What is the cloud?
The cloud refers to servers that run on the internet rather than a local physical server. This system allows you to access data remotely. A few examples of cloud services are Google Drive, Apple iCloud, and Microsoft OneDrive, to name a few.
What is a Cloud Infrastructure?
A cloud infrastructure is much like a physical/on-prem infrastructure. A Cloud infrastructure mimics things like servers, switches, storage, etc. Computing, networking, storage, and virtualization make up a cloud infrastructure.
What are some of the benefits of a business moving to the cloud?
- Increased Security
- Cost Savings
- Disaster Recovery
- Reduced Risk
- Collaboration across teams
- Better Accessibility
One of the most beneficial aspects of the cloud is security. Unfortunately, no matter who you are, you are at risk from hackers, malware, phishing, and other cyber-attacks. Moving to the cloud can add an extra layer of support for your important data.
- When you store a file in the cloud, your files are encrypted, which means the files are difficult for cybercriminals to access.
- The cloud provides consistent and regular patches, reducing malware infection risk.
- When a business has critical data, it is far safer to keep that information off-site.
- With the cloud, it is easier to maintain compliance requirements.
Cost Savings $$$
Cost is a significant factor when businesses decide to move to the cloud or not. Therefore, looking at the initial cost of making the migration and all the benefits of a cloud-based infrastructure is essential. For example, 98% of organizations say a single hour of downtime costs over $100,000 https://www.the20.com/blog/the-cost-of-it-downtime/#:~:text=According%20to%20Gartner%2C%20the%20average,hour%20at%20the%20higher%20end.
Disasters happen; we all know that. Unfortunately, downtime for a business can be one of the most costly challenges a company faces because it leads to a loss of productivity, revenue, and reputation.

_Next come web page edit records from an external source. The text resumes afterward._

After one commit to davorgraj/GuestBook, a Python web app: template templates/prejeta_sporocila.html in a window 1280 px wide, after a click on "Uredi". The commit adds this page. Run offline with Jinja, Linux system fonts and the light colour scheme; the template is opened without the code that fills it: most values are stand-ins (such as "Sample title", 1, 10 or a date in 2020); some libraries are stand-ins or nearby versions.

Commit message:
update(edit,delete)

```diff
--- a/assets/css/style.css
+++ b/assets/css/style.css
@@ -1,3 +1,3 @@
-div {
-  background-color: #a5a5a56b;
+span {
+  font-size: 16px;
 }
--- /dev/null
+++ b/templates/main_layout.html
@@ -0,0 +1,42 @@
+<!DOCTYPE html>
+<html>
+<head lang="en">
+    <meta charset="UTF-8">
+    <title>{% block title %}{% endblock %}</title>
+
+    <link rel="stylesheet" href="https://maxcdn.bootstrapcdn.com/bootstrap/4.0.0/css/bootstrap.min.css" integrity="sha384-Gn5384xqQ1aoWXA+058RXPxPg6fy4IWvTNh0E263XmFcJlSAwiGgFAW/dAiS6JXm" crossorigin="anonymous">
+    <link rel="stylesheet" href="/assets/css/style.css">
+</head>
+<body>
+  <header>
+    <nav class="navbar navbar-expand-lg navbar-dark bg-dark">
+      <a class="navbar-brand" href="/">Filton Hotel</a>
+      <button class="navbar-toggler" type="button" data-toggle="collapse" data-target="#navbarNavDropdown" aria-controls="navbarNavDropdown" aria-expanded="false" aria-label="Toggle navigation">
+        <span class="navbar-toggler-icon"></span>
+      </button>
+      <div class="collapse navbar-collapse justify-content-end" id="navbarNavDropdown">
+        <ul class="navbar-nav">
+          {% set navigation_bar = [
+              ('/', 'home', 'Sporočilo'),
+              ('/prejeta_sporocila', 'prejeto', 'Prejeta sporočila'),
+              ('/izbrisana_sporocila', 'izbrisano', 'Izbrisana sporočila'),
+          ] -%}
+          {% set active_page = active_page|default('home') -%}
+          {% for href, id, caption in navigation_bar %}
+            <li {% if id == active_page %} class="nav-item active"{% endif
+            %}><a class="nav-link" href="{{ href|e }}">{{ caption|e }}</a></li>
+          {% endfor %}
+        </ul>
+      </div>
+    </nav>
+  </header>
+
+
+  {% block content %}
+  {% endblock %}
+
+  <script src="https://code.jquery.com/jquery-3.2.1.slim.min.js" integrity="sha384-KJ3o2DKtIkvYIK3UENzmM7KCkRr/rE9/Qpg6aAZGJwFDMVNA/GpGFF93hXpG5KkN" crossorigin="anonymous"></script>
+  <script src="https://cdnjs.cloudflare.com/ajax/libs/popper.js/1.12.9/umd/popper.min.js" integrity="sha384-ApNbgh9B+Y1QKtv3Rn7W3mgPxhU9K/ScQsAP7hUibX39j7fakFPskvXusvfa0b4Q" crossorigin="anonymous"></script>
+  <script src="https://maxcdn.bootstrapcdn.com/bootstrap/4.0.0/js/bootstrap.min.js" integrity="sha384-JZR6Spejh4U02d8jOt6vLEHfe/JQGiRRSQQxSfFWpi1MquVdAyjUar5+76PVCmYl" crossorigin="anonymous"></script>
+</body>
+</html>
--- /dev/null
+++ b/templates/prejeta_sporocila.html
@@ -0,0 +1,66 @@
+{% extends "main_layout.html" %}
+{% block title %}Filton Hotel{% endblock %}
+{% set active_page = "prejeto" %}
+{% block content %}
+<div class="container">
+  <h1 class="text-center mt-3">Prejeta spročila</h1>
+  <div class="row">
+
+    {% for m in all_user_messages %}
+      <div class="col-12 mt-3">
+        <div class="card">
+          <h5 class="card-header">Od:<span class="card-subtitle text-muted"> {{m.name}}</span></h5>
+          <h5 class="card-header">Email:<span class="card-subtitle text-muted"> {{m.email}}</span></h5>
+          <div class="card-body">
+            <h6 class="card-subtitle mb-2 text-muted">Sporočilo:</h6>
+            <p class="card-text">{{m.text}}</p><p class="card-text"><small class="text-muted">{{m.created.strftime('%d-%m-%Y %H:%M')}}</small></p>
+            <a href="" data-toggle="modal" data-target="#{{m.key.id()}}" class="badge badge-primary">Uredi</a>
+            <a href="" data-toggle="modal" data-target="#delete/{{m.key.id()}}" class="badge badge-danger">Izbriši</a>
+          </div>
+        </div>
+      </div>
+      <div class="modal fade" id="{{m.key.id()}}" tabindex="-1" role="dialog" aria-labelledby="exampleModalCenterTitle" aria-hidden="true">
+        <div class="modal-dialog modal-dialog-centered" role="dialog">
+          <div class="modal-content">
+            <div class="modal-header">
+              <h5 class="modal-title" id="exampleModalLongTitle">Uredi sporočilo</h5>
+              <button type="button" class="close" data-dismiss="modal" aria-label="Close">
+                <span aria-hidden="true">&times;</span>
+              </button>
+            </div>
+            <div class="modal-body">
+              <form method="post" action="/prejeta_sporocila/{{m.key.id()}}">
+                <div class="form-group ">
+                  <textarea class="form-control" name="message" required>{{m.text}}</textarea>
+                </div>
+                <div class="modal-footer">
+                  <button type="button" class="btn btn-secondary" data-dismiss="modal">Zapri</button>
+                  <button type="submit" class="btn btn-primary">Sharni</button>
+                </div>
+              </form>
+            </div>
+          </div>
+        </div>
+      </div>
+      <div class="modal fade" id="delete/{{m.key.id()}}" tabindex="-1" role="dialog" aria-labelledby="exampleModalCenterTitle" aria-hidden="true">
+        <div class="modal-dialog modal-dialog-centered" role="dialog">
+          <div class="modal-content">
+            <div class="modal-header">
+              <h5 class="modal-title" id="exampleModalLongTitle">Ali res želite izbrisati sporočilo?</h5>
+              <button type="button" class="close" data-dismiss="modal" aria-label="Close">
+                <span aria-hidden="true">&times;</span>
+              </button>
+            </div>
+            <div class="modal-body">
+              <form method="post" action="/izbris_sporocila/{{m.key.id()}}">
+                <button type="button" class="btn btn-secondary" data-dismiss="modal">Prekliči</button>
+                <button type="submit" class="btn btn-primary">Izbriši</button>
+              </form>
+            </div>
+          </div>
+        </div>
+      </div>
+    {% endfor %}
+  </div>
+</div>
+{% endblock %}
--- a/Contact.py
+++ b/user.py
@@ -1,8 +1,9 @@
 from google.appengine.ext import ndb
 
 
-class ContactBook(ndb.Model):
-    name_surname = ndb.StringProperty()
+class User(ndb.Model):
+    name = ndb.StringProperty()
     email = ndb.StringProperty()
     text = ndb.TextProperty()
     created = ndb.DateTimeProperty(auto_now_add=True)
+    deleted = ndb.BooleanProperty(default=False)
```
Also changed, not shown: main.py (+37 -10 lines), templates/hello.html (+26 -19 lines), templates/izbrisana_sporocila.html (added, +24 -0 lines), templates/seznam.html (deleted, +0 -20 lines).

With a cloud-based infrastructure, your business can recover far quicker than you can if a physical server fails.
When your data is stored in physical hardware like a computer or server, it is at a greater risk of loss. For example, if the server fails or the computer dies, you might not be able to get your data back. Things like viruses, age, and natural disasters can all cause hardware to malfunction. In addition, they can also be lost or stolen, posing a security risk.
You can access your data from any computer anywhere when you store your data on a cloud-based server.
Collaboration across teams
The cloud allows employees within the same organization to share information and collaborate on documents or other important company data. For example, with SharePoint, four employees can be working on the same document simultaneously, and the most recent version will be saved and accessible to all employees who have access.
Since the start of the pandemic, many businesses have decided to allow their employees to work from home part-time, if not 100% of the time. The cloud enables employees to access their company’s network from anywhere. In addition, they can access critical files and data from anywhere, increasing productivity and efficiency.